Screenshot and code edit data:
========

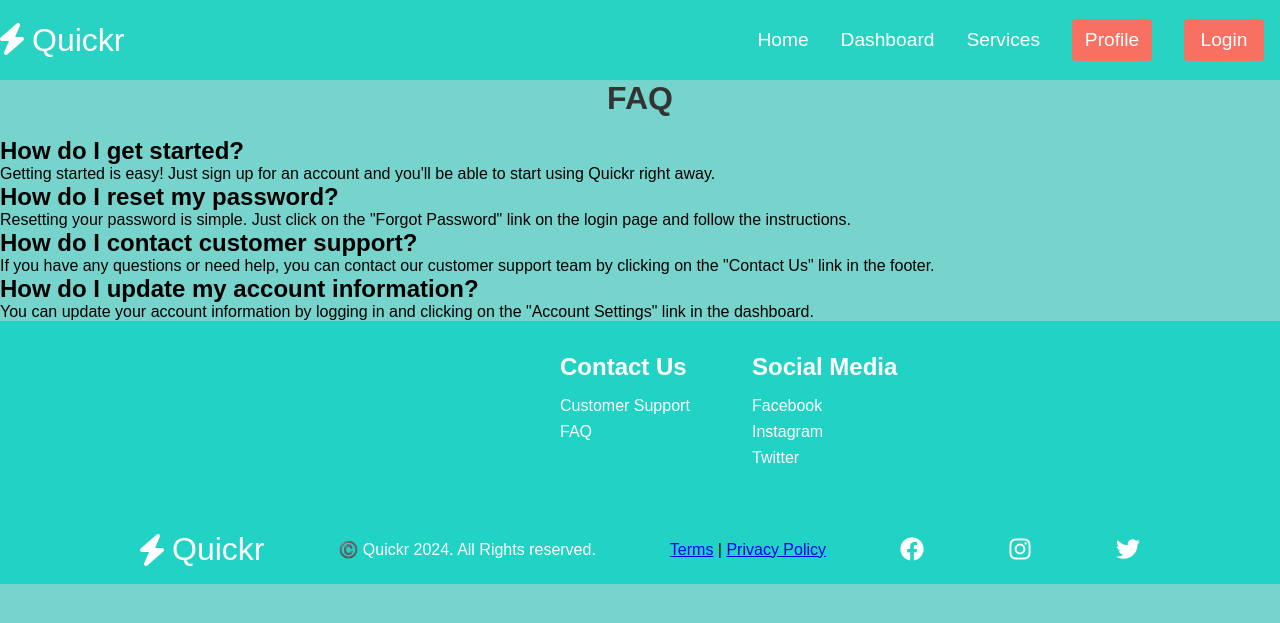
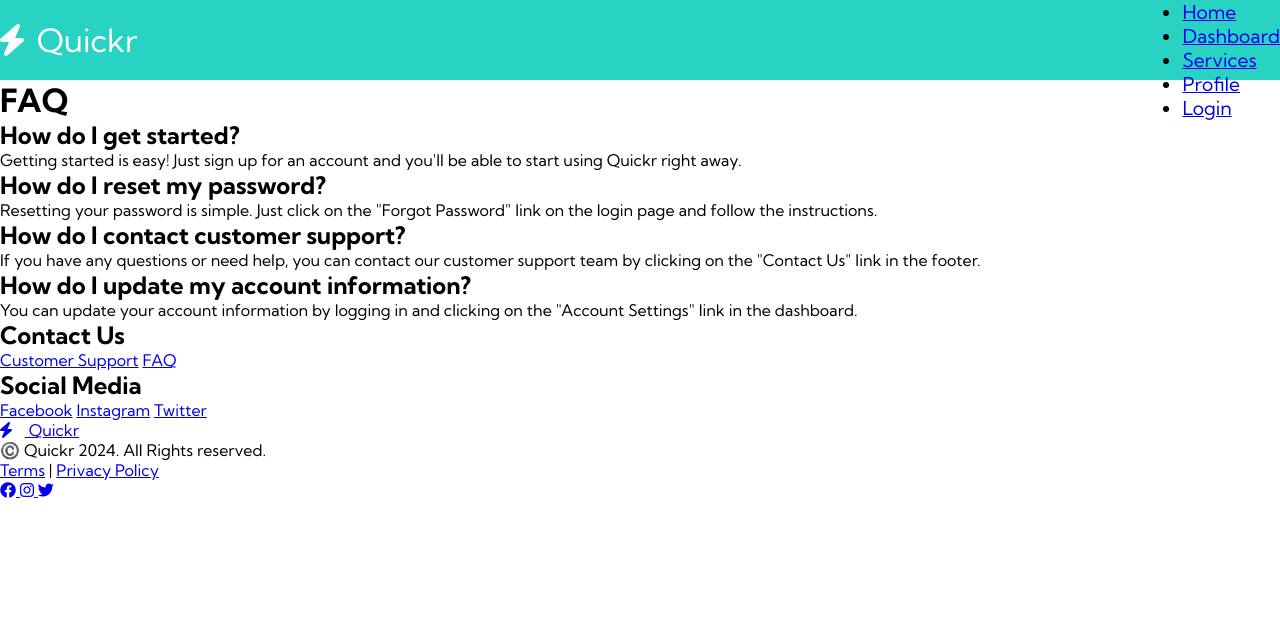
Before and after one commit to Sadbags/Portfolio, a Flask app: page /FAQ in a window 1280 px wide. Shown: the top 623 px of the page. Run offline with Flask 3, Linux system fonts and the light colour scheme.

Commit message:
update css base.html

```diff
--- a/app.py
+++ b/app.py
@@ -45,7 +45,7 @@ if not os.path.exists(app.config['UPLOAD_FOLDER']):
     os.makedirs(app.config['UPLOAD_FOLDER'])
 
 class Config(object):
-    app.config['SQLALCHEMY_DATABASE_URI'] = 'sqlite:////Users/bags/Portfolio/instance/Quickr.db'
+    app.config['SQLALCHEMY_DATABASE_URI'] ='sqlite://///Users/alexguadalupe/Documents/GitHub/Portfolio/instance/Quickr.db'   #sqlite:////Users/bags/Portfolio/instance/Quickr.db'
     app.config['JWT_SECRET_KEY'] = 'Quickr-app'
 
 
--- /dev/null
+++ b/static/CSS/base.css
@@ -0,0 +1,74 @@
+/* Importa la URL de Google Fonts / Imports the URL from Google Fonts */
+@import url("https://fonts.googleapis.com");
+
+/* Importa la URL de Google Fonts Static / Imports the URL from Google Fonts Static */
+@import url("https://fonts.gstatic.com");
+
+/* Importa la fuente 'Kumbh Sans' con diferentes pesos / Imports the 'Kumbh Sans' font with different weights */
+@import url("https://fonts.googleapis.com/css2?family=Kumbh+Sans:wght@100..900&display=swap");
+
+/* Importa la fuente 'Kumbh Sans' con diferentes pesos (duplicado) / Imports the 'Kumbh Sans' font with different weights (duplicate) */
+@import url("https://fonts.googleapis.com/css2?family=Kumbh+Sans:wght@100..900&display=swap");
+
+/* Importa los iconos de Font Awesome / Imports Font Awesome icons */
+/* logos fb,tw,ig,blot fav */
+@import url("https://cdnjs.cloudflare.com/ajax/libs/font-awesome/6.0.0-beta3/css/all.min.css");
+
+/*ESTILOS GLOBALES / GLOBAL STYLES*/
+* {
+    /* Aplica estilos globales a todos los elementos / Applies global styles to all elements */
+    /* Define el modelo de caja como border-box / Sets the box model to border-box */
+    box-sizing: border-box;
+    /* Elimina el margen por defecto / Removes default margin */
+    margin: 0;
+    /* Elimina el padding por defecto / Removes default padding */
+    padding: 0;
+    /* Establece la fuente por defecto como 'Kumbh Sans' / Sets the default font to 'Kumbh Sans' */
+    font-family: 'Kumbh Sans', sans-serif;
+}
+
+.navbar {
+    /* espacio de la BARRA DE NAVEGACIÓN / NAVBAR */
+    background: #29d3c4;
+    height: 80px;
+    display: flex;
+    justify-content: center;
+    align-items: center;
+    font-size: 1.2rem;
+    position: sticky;
+    top: 0;
+    z-index: 999;
+}
+
+.navbar__container {
+    /* Contenedor de la barra de navegación / Navbar container */
+    display: flex;
+    justify-content: space-between;
+    height: 80px;
+    z-index: 1;
+    width: 100%;
+    max-width: 1300px;
+    margin: 0 auto;
+    padding: 0;
+}
+
+#navbar__logo {
+    /* Logo de la barra de navegación / Navbar logo */
+    background-color: #fff;
+    background-size: 100%;
+    -webkit-background-clip: text;
+    -moz-background-clip: text;
+    -webkit-text-fill-color: transparent;
+    -moz-text-fill-color: transparent;
+    display: flex;
+    align-items: center;
+    cursor: pointer;
+    text-decoration: none;
+    font-size: 2rem;
+}
+
+.fa-solid {
+    /* Iconos de Font Awesome / Font Awesome icons */
+    margin-right: .8rem;
+    /* Separa el bolt del navbar del nombre de la barra de navegación / Separates the bolt from the navbar name */
+}
--- a/templates/base.html
+++ b/templates/base.html
@@ -1,39 +1,58 @@
 <!DOCTYPE html>
 <html lang="en">
+<!-- Define el tipo de documento como HTML5 / Defines the document type as HTML5 -->
+
 <head>
-    <meta charset="UTF-8">
-    <meta name="viewport" content="width=device-width, initial-scale=1.0">
+  <meta charset="UTF-8" />
+  <!-- Define la codificación de caracteres como UTF-8 / Defines the character encoding as UTF-8 -->
+  <meta name="viewport" content="width=device-width, initial-scale=1.0" />
+  <!-- Configura la ventana gráfica para que sea responsiva / Sets the viewport to be responsive -->
   <title>{% block title %}Quickr{% endblock %}</title>
-    <link rel="shortcut icon" href="{{ url_for('static', filename='LB.png') }}" type="image/png"> <!-- favicon -->
-    <link rel="stylesheet" href="{{ url_for('static', filename='CSS/styles.css') }}"> <!-- hoja de estilos común -->
-    <link rel="stylesheet" href="{{ url_for('static', filename='CSS/styles.css') }}"> <!-- hoja de estilos de flechas y rayito -->
-    {% block stylesheets %} <!-- hojas de estilos específicas de cada página irán aquí -->
+  <!-- Define el título de la página, que puede ser sobrescrito por bloques específicos de cada página / Defines the page title, which can be overridden by specific page blocks -->
+
+  <!-- Incluye un favicon para la página / Includes a favicon for the page -->
+  <link rel="shortcut icon" href="{{ url_for('static', filename='LB.png') }}" type="image/png" />
+
+  <!-- Incluye una hoja de estilos común / Includes a common stylesheet -->
+  <link rel="stylesheet" href="{{ url_for('static', filename='CSS/base.css') }}" />
+
+  {% block stylesheets %}
+  <!-- Bloque para incluir hojas de estilos específicas de cada página / Block to include specific stylesheets for each page -->
   {% endblock %}
 </head>
-<body>
-    <header> <!-- contenido de encabezado común -->
+
+<body> <!-- Cuerpo de la página / Page body -->
+  <header> <!-- Contenido de encabezado común / Common header content -->
     <nav class="navbar">
       <div class="navbar__container">
+        <!-- Logo y enlace a la página principal / Logo and link to the homepage -->
         <a href="{{ url_for('home') }}" id="navbar__logo"><i class=""><i class="fa-solid fa-bolt"></i></i> Quickr</a>
+        <!-- Botón para el menú móvil / Button for mobile menu -->
         <div class="navbar__toggle" id="mobile-menu">
           <span class="bar"></span>
           <span class="bar"></span>
           <span class="bar"></span>
         </div>
+        <!-- Lista de enlaces de navegación / Navigation links list -->
         <ul class="navbar__menu">
           <li class="navbar__item">
+            <!-- Enlace a la página principal / Link to the homepage -->
             <a href="{{ url_for('home') }}" class="navbar__links">Home</a>
           </li>
           <li class="navbar__item">
+            <!-- Enlace al panel de control / Link to the dashboard -->
             <a href="{{ url_for('dashboard') }}" class="navbar__links">Dashboard</a>
           </li>
           <li class="navbar__item">
+            <!-- Enlace a los servicios / Link to the services -->
             <a href="{{ url_for('get_services') }}" class="navbar__links">Services</a>
           </li>
           <li class="navbar__btn">
+            <!-- Enlace al perfil / Link to the profile -->
             <a href="{{ url_for('profile') }}" class="button">Profile</a>
           </li>
           <li class="navbar__btn">
+            <!-- Enlace para iniciar sesión / Link to login -->
             <a href="{{ url_for('login') }}" class="button">Login</a>
           </li>
         </ul>
@@ -42,23 +61,26 @@
   </header>
 
   <main>
+    <!-- Bloque para contenido específico de cada página / Block for specific content for each page -->
     {% block content %}
-        <!-- Contenido específico de cada página irá aquí -->
     {% endblock %}
   </main>
 
-    <footer> <!-- contenido de pie de página común -->
+  <footer>
+    <!-- Contenido de pie de página común / Common footer content -->
     <div class="footer__container">
       <div class="footer__links">
         <div class="footer__link--wrapper">
           <div class="footer__link--items"></div>
           <div class="footer__link--items">
             <h2>Contact Us</h2>
+            <!-- Enlaces a soporte al cliente y FAQ / Links to customer support and FAQ -->
             <a href="{{ url_for('support') }}">Customer Support</a>
             <a href="{{ url_for('FAQ') }}">FAQ</a>
           </div>
           <div class="footer__link--items">
             <h2>Social Media</h2>
+            <!-- Enlaces a redes sociales / Links to social media -->
             <a href="https://www.facebook.com" target="_blank">Facebook</a>
             <a href="https://www.instagram.com" target="_blank">Instagram</a>
             <a href="https://www.twitter.com" target="_blank">Twitter</a>
@@ -68,11 +90,18 @@
       <div class="social__media">
         <div class="social__media--wrap">
           <div class="footer__logo">
+            <!-- Logo y enlace a la página principal / Logo and link to the homepage -->
             <a href="{{ url_for('home') }}" id="footer__logo"><i class="fa-solid fa-bolt"></i> Quickr</a>
           </div>
-                    <p class="website__rights"> ©️ Quickr 2024. All Rights reserved.</p>
-                    <p><a href="{{ url_for('terms') }}">Terms</a> | <a href="{{ url_for('privacypolicy') }}">Privacy Policy</a></p>
+          <!-- Derechos de autor / Copyright -->
+          <p class="website__rights">©️ Quickr 2024. All Rights reserved.</p>
+          <p>
+            <!-- Enlaces a términos y políticas de privacidad / Links to terms and privacy policy -->
+            <a href="{{ url_for('terms') }}">Terms</a> |
+            <a href="{{ url_for('privacypolicy') }}">Privacy Policy</a>
+          </p>
           <div class="social__icons">
+            <!-- Iconos y enlaces a redes sociales / Icons and links to social media -->
             <a href="https://www.facebook.com" class="social__icon--link" target="_blank">
               <i class="fab fa-facebook"></i>
             </a>
@@ -88,9 +117,11 @@
     </div>
   </footer>
 
+  <!-- Bloque para scripts específicos de cada página / Block for specific scripts for each page -->
   {% block scripts %}
+  <!-- Incluye un script de JavaScript / Includes a JavaScript script -->
   <script src="{{ url_for('static', filename='JS/search.js') }}"></script>
   {% endblock %}
-    <!-- scripts específicos de cada página irán aquí -->
 </body>
+
 </html>
```
Also changed, not shown: static/CSS/styles.css (+39 -19 lines), instance/Quickr.db. Lines whose indentation alone changed are shown as unchanged.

========

Answer with the count alone: how many lines in the data above have "background" in them?

5